Back to Blogs

Over 55s – the great debate on this untapped talent pool

  • Publish Date: Posted about 2 months ago
  • Author: James Kenealey
While businesses have spent years trying to perfect their ED&I strategy to bring people of all genders, ethnicities and abilities into the workforce, new research demonstrates one major demographic may have been absent from the conversation.

APSCo OutSource Strategic Partner, 55/Redefined, has issued a new report to market which reveals there are hordes of people over the age of 55 exiting the workforce earlier than they feel ready to, because they don’t feel there are enough opportunities available to them.

The figures show that the number of people aged 65 and over will increase by more than 40 per cent in the next 20 years but that by 2050, the working age population will have actually shrunk by between 21-28 per cent, creating a shortfall of more than 50 million workers. That’s despite people aged between 55 and 75 saying that, on average, they feel between 18 and 20 years younger than their age, and 45 per cent of people aged 55 and over saying they don’t believe they can afford to retire at 65.
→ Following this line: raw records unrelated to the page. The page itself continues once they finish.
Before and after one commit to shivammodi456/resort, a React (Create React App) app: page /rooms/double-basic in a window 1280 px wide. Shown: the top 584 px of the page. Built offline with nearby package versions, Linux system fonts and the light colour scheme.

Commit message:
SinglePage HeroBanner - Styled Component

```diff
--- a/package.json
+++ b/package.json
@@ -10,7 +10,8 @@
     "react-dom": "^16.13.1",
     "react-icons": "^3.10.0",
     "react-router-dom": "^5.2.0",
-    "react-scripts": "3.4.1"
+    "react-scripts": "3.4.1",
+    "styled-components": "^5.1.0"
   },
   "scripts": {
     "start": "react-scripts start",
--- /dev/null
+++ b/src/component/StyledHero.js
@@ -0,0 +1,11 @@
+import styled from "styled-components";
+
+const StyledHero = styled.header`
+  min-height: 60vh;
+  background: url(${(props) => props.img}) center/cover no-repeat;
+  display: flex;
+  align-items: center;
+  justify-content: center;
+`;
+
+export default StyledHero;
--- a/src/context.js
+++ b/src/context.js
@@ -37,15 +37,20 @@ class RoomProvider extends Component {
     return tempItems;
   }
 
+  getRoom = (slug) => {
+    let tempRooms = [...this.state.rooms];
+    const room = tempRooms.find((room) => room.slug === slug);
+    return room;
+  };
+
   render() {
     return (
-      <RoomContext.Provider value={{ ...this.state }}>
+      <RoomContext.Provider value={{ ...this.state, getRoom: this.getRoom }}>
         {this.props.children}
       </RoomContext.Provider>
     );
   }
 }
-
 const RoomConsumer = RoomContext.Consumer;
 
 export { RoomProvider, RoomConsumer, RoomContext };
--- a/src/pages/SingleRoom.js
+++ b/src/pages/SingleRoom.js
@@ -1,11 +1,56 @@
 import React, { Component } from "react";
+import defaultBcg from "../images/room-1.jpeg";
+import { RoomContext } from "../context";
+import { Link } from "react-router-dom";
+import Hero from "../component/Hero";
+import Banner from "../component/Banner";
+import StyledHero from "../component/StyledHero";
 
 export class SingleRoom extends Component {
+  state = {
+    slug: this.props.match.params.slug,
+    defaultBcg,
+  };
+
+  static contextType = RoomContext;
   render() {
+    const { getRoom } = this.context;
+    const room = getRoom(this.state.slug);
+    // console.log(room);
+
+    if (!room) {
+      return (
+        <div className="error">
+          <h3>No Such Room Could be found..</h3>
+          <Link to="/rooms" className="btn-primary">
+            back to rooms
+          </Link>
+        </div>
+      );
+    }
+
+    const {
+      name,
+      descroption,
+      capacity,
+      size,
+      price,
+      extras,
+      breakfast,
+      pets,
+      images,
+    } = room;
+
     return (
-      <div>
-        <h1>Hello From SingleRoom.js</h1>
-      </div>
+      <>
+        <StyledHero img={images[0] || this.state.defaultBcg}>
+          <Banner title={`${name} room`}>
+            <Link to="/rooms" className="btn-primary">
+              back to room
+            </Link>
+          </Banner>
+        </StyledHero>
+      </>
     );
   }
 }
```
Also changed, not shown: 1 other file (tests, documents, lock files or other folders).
The longer this disconnect continues to manifest, the more likely we are to see ageism become a major downfall in ED&I strategies currently in place in businesses around the world, and – worse still – the skills shortage emerging in young people will be mirrored at the top of the age scale.

Our role as outsourced recruiters is to educate the market on the ways in which older workers still provide enormous value to businesses looking to fill vacancies, and advise on the strategies they can implement to ensure they’re not missing out on a wealth of eager, relevant talent.

Shut out

The data from 55/Redefined shows:

  • 56 per cent of employees want to continue to work beyond the age of 65, but 65 per cent of employers encourage retirement at the legal retirement age or before

  • 65 per cent of people think no point applying for jobs after 55, assuming the jobs market is closed off to them

  • Employers said health and illness (37 per cent) and lack of energy (21 per cent), would put them off hiring an over 55…

  • …despite over 55s proving to be 200 per cent less likely to take a day off sick

Legislation brought in several years ago to anonymise dates of birth on CVs and job applications makes it harder to specifically target an older demographic and turn these stats on their head. As a result, great talent is being missed when companies are hiring en mass.

Instead, we should start to look at behavioural based criteria and psychometrics to remove the bias around qualifications and tenure, to better facilitate people to switch between industries, and enable people without a career at all – such as mums who gave up their careers to raise children – to get a job in a field they’re passionate about.

Bringing in older workers also presents an opportunity to inspire a less experienced workforce and identify future leadership potential. People who’ve spent many years in business know what makes a loyal, reliable employee and they’ll be able to spot it quickly if given the chance to mentor younger people.

Read the full article over at the Morson Group website and find out how we’ve helped our clients navigate the challenges of talent acquisition for over 50 years.